ACTIVITY
Scan the entries for the word "useState". Every line that has it should be copied.

================

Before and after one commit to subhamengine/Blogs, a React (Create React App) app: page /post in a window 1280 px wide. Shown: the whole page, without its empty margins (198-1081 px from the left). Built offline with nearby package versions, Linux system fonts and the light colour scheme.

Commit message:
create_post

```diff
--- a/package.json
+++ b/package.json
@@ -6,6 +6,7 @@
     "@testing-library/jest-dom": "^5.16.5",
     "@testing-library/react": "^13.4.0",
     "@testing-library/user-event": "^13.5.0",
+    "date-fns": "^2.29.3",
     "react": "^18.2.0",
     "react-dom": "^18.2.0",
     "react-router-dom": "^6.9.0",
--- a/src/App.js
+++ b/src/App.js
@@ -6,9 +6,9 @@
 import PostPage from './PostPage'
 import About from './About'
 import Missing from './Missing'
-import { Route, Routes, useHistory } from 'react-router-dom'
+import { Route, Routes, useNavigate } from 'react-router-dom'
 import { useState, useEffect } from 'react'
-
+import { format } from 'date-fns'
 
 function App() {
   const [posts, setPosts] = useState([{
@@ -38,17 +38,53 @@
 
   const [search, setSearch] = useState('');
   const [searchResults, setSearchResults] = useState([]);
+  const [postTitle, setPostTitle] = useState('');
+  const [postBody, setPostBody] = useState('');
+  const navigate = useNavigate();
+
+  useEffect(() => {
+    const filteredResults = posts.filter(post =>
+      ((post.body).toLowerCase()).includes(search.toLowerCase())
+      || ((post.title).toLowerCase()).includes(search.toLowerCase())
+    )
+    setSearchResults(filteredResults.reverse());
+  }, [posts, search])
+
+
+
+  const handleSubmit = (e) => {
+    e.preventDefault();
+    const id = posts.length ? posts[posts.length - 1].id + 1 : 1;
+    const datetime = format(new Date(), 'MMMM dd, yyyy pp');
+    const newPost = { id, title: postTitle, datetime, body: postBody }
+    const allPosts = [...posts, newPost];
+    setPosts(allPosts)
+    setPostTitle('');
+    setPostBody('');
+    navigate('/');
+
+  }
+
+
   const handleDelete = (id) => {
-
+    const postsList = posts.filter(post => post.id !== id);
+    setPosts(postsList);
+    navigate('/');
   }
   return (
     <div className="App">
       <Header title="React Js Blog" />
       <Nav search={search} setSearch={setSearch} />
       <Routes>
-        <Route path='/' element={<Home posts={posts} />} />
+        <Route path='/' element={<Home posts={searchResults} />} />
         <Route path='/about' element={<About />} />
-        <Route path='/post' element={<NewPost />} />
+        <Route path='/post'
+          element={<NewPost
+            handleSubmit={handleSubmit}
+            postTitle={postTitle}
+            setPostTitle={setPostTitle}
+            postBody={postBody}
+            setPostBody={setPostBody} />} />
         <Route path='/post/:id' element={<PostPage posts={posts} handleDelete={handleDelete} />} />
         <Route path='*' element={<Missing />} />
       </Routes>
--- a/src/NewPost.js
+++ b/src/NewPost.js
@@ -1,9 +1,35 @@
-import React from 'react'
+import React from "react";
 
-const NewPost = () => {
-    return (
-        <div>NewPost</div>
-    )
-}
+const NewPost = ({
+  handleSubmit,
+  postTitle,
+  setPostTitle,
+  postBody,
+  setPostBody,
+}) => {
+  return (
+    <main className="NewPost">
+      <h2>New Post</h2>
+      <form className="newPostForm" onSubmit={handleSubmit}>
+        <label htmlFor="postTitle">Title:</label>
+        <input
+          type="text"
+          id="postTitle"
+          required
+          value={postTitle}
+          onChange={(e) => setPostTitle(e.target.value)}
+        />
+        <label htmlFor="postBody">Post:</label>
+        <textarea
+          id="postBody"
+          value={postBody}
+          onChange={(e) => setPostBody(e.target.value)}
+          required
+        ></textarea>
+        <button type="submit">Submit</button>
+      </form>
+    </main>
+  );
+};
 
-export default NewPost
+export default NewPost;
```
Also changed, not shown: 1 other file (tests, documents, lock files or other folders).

================

COMPLETED EXERCISE
 import { useState, useEffect } from 'react'
   const [posts, setPosts] = useState([{
   const [search, setSearch] = useState('');
   const [searchResults, setSearchResults] = useState([]);
+  const [postTitle, setPostTitle] = useState('');
+  const [postBody, setPostBody] = useState('');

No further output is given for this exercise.